Ah, the prestige picture. Put together for their pedigree and the chance at Oscar glory. Amazing ensemble casts of some of the greatest actors of today from a highly respected source material with a talented behind the scenes talent.
And then it’s gone. What happened? There was so much going for it. Met with constant release delays and, what I’m assuming was a laborious process of post-production, we have the 2006 film All the King’s Men, based on the Robert Penn Warren novel, written and directed by Steven Zaillian (A Civil Action, Searching for Bobby Fischer). An overbearing, dragged out, and ultimately dull would be Oscar hopeful that never gets itself off the ground and ultimately winds up a huge disappointment.
An amazing all star cast shows up for work in this film that follows fictional Louisiana governor Willie Stark (played to the hilt by Sean Penn) as he navigates political corruption and potential impeachment. This is all seen through the eyes of idealistic, intrepid reporter Jack Burden (Jude Law, saddled with an accent he just doesn’t have a handle on) who ends up working for Stark and must find dirt on an influential judge (Anthony Hopkins). The problem being that this man also happened to be a father figure to dear old Jack in his youth. In fact, this is something that constantly keeps getting pushed on Jack as aspects of his past continue to collide with Stark’s gubernatorial reach. Mark Ruffalo and Kate Winslet play childhood friends of Jack Burden’s who get drawn into Stark’s realm of personal corruption.
As you can see, an amazing cast is put together in this movie and, in most other cases this would be reason enough to make this a movie to look out for. Unfortunately, absolutely no one brings their A game to their roles, and even if they did, they are all hampered by accents ranging from passable to outright horrendous.
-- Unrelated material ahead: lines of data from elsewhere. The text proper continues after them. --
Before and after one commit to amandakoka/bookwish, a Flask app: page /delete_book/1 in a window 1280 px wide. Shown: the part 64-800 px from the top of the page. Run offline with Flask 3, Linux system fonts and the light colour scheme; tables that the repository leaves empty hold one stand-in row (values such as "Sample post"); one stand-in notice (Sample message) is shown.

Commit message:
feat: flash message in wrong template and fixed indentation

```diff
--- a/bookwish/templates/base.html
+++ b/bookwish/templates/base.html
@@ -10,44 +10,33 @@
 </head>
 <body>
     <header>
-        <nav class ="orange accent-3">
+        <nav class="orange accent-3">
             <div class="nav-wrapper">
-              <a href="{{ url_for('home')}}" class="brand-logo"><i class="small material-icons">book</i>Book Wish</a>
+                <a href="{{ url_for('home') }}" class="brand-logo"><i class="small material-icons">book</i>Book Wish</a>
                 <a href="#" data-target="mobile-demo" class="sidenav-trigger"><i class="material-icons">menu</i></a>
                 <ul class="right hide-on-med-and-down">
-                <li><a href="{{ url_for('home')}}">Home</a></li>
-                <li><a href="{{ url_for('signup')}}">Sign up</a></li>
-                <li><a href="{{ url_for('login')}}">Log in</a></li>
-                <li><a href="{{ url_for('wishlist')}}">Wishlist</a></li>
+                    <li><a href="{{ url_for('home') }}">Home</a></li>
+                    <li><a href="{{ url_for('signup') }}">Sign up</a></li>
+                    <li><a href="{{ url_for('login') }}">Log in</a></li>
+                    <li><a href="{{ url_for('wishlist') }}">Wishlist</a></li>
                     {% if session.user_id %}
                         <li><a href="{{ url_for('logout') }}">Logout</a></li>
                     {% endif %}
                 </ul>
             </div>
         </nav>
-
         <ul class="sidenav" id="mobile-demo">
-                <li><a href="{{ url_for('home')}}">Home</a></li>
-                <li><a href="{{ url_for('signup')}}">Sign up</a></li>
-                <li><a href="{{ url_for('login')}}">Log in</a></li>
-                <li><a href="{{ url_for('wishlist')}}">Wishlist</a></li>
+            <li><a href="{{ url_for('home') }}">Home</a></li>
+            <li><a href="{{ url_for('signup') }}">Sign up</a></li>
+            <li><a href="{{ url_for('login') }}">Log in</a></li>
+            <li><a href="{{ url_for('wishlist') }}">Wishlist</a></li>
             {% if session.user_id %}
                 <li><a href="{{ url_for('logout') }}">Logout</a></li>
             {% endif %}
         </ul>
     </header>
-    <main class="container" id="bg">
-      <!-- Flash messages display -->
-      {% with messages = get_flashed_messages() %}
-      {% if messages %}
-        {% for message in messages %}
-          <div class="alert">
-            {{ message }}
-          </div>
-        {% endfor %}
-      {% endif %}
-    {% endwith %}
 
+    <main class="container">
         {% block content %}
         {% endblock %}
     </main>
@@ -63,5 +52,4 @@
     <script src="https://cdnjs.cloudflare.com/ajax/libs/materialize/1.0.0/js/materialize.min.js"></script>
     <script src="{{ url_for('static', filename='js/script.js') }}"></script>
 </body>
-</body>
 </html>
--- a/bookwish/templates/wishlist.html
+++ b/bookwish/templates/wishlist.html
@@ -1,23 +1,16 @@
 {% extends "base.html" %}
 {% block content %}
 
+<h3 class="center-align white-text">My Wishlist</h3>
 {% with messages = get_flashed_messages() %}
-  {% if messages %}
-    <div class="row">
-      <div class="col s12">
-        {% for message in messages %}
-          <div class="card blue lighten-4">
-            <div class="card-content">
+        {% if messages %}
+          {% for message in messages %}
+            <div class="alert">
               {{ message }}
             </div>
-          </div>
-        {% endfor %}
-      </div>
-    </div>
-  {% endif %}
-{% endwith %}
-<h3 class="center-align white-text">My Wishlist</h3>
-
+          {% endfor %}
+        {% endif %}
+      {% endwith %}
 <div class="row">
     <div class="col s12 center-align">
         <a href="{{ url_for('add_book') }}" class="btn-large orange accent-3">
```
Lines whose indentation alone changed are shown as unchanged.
Jude Law’s fluctuating rich, upper crust southern drawl is absolutely painful to the ears, making the decision to have him be the narrator even more egregious. Sean Penn turns in a hammy piece of overacting. Penn is a usually brilliant actor but here he is embarrassingly inept and broad in his characterization of Willie Stark. A constantly moving, hammy performance that recalls the Sean Penn of I Am Sam rather than the Penn of Milk. It almost became a struggle to not turn the movie off it becomes such a bear to watch.
James Gandolfini plays one of Stark’s advisors and its just another actor struggling with no life preserver with his heavy Jersey Tony Soprano voice bursting through a southern accent. Mark Ruffalo isn’t given much to do except look disturbed at points and sit next to Jude Law during some inexplicably placed flashbacks. Jackie Earle Haley shows up from time to time with a handgun in hand as Stark’s bodyguard and you’re constantly left wondering what such a talented actor is doing just being left to look threating in the background and randomly thrown together cutaways. Anthony Hopkins acquits himself nicely but he merely shows up and doesn’t embarrass himself like most others. Actually, I’d put Kate Winslet and Patricia Clarkson in that same category in the movie. Talented actors and trying their best, but they’ve done infinitely better work with infinitely better material.
The themes of the movie about the corruption of idealism and the story of a charismatic southern leader getting elected on the backs of the poor, lower class, uneducated voters is as timely as ever but the film never strives to make anything of it. Zaillian slaps together some heavy handed religious imagery all over the movie with crosses showing up at any moment where he feels it’s appropriate trying to draw parallels to the current day movement of the religious right but none of it ever feels tied together.
And that’s one aspect that represents the great problem of the movie. It’s just overbearing. Everything from the performances that just don’t work and are far too broad to the attempted symbolism and imagery and slow, panning camera movements to even the score itself. Every aspect of the movie screams out that it’s a movie. Rather than being lost in the story, the viewer becomes very aware that Sean Penn is just acting like there’s no tomorrow up there. There’s no involvement whatsoever. During scenes of Stark’s raving speeches against the upper class citizens of the city, the music builds and builds until it reaches an overbearing crescendo over a scene which has no need for it. The score, like most every other aspect of the movie, dulls the senses and pulls the viewer completely out of any reality that the film may have been trying to build. Where subtlety would be best, Zaillian comes at it with a sledgehammer.
A wasted cast, overbearing direction, a dull, loaded script with a lot to say but no idea how to get it across to the audience, no wonder it never resurfaced in Oscar talks once it was actually seen. There was a great deal of potential in front of and behind the camera but none of it was utilized.
The movie screams through its pores to honor it with something and it never strives to show how it deserves it. Penn aches with an immense amount of character and feeling as Willie Stark but there’s never a real human character there. It’s just an enormous amount of actor tics and traits to form a performance more than anything else, and an aggravating one at that.
The great failing lies at Zaillian’s feat at the end of it all. He was given an immense source novel and a cast to die for and turned in a turgid, lifeless affair that feels as if it so desperately needs to be liked. Actually, not too far from most actual politicians come to think of it.
On a side note, this novel has been adapted into a film before in 1949. It won three Oscars for Best Supporting Actress, Best Actor, and Best Picture.